MAS publishes an Information Paper on Strengthening AML/CFT Practices for External Asset Managers

August 2022

On 24 August 2022, the Monetary Authority of Singapore (“MAS”) published an Information Paper on Strengthening AML/CFT Practices for External Asset Managers (“Information Paper”). The Information Paper follows from a series of anti-money laundering and countering the financing of terrorism (“AML/CFT”) thematic inspections and engagements conducted by MAS on selected external asset managers (“EAMs”). This is also in line with the MAS’ enforcement priorities of pursuing strong enforcement actions against financial institutions for serious lapses in AML/CFT systems and controls.

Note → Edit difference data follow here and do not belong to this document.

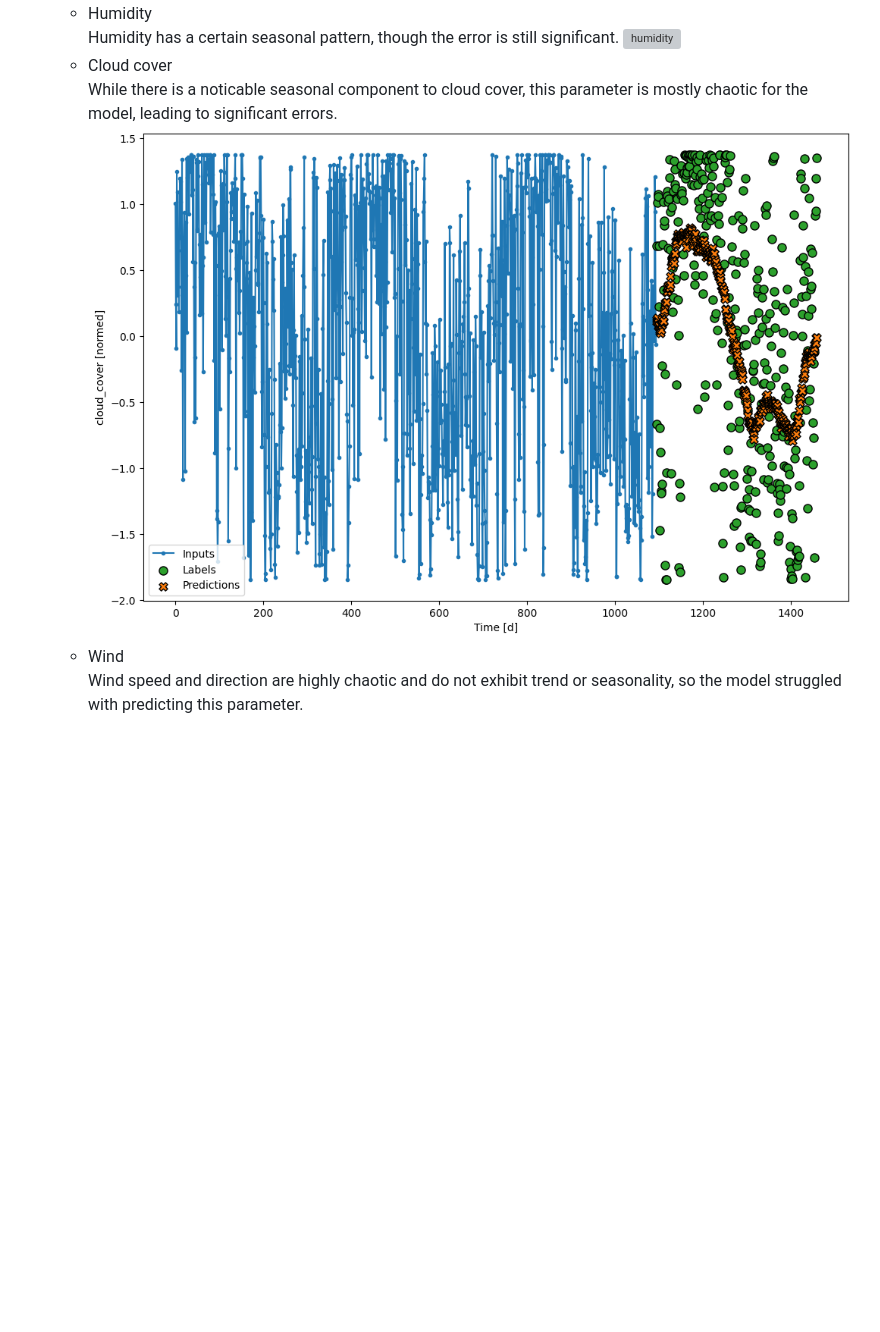
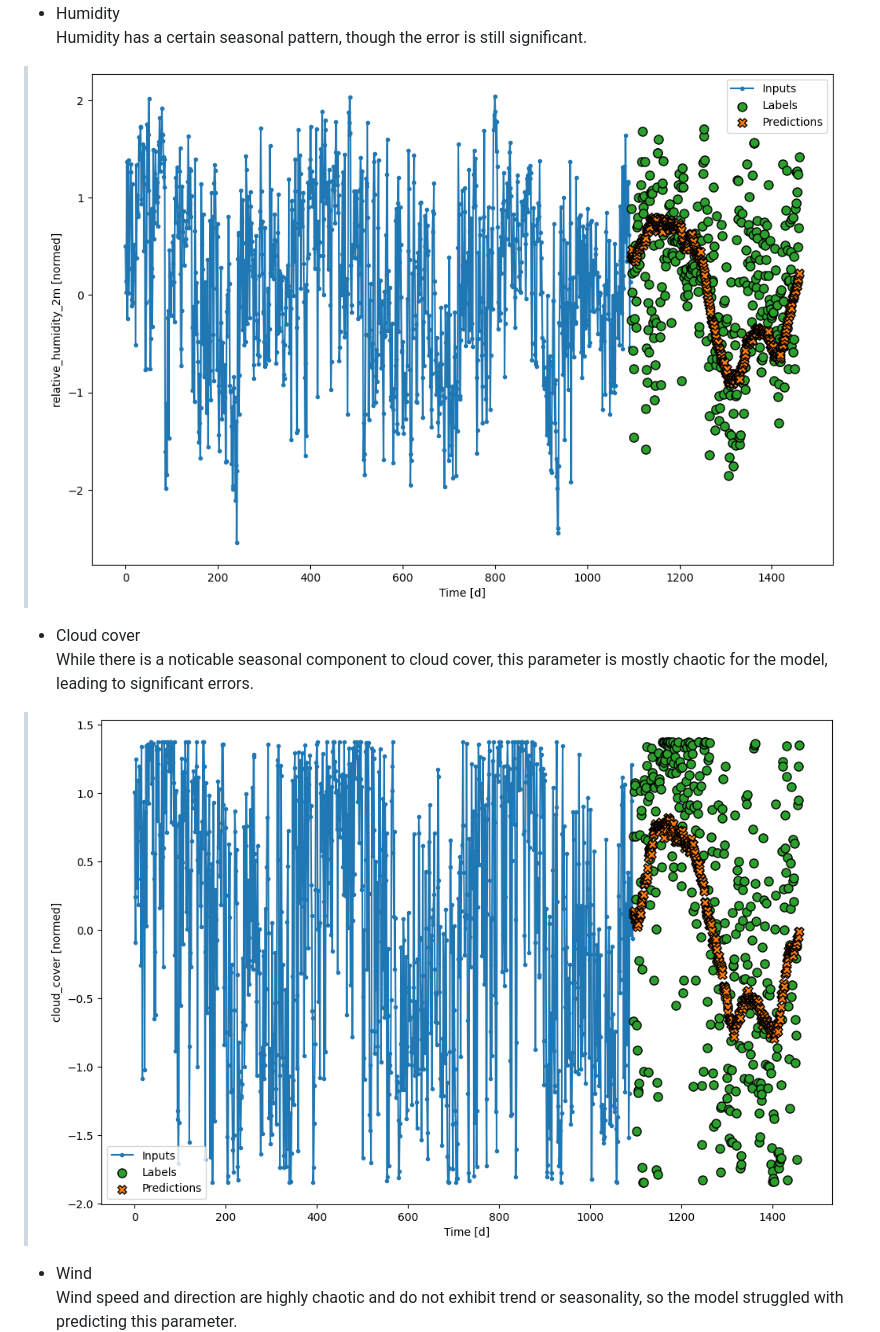
Before and after one commit to PanVova/champ-iasa, a Markdown page: README.md, the part around one of its changes. Rendered like a GitHub page; blank space fills up the shorter version; grey boxes are pictures that could not be loaded.

```diff
--- a/README.md
+++ b/README.md
@@ -110,8 +110,8 @@ This parameter is characterized by relatively low values and then sudden spikes;
   - Humidity
 Humidity has a certain seasonal pattern, though the error is still significant.
-![humidity](humidity.png)
+> ![humidity](docs/humidity.png)
   - Cloud cover
 While there is a noticable seasonal component to cloud cover, this parameter is mostly chaotic for the model, leading to significant errors.
-![cloud_cover](docs/cloud_cover.png)
+> ![cloud_cover](docs/cloud_cover.png)
   - Wind
 Wind speed and direction are highly chaotic and do not exhibit trend or seasonality, so the model struggled with predicting this parameter.
```
Also changed, not shown: other parts of README.md (+6 -6 lines).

In the context of the Information Paper, the MAS has generally identified EAMs to be fund management companies that manage the assets of high net worth customers that are custodised with private banks on an advisory or discretionary basis, and/or manage funds that are sold to high net worth customers.

The Information Paper sets out MAS’ general supervisory expectations, general practices, good practices and areas of weaknesses observed from its thematic inspections, and key takeaways in relation to the areas of:

  • Governance – in particular the role and responsibility of the board and senior management in maintaining good governance and sound AML/CFT risk management frameworks and controls;
  • Enterprise-wide Risk Assessments (“EWRA”) – in particular on conducting adequate and robust EWRAs, as well as monitoring and periodically reviewing/updating the EAM’s EWRA;
  • Customer risk assessment – in particular on considering relevant risk factors to identify, assess and understand the money-laundering and terrorism financing risks posed by a customer, and to apply the appropriate level of customer due diligence (“CDD”) and ongoing monitoring measures;
  • CDD measures conducted on customers – in particular on ensuring that CDD measures are conducted thoroughly and in a timely manner, conducting effective transaction monitoring based on a sound transaction monitoring framework, and conducting periodic reviews of business relations with the EAM’s customers with the appropriate follow up measures;
  • Enhanced CDD – in particular on identifying customers with a higher ML/TF risk, and conducting appropriate enhanced CDD measures and monitoring; and
  • Suspicious transaction reporting – in particular on identifying suspicious transactions, ensuring that suspicious transaction reports are filed in a timely manner, and conducting appropriate risk mitigation measures.

EAMs are thus expected to review their AML/CFT frameworks and controls against these expectations, and identify and implement the appropriate remediation measures where gaps are observed. In addition, as the takeaways are also applicable to other fund management business models, the Information Paper also serves as useful guidance for all fund management companies in general.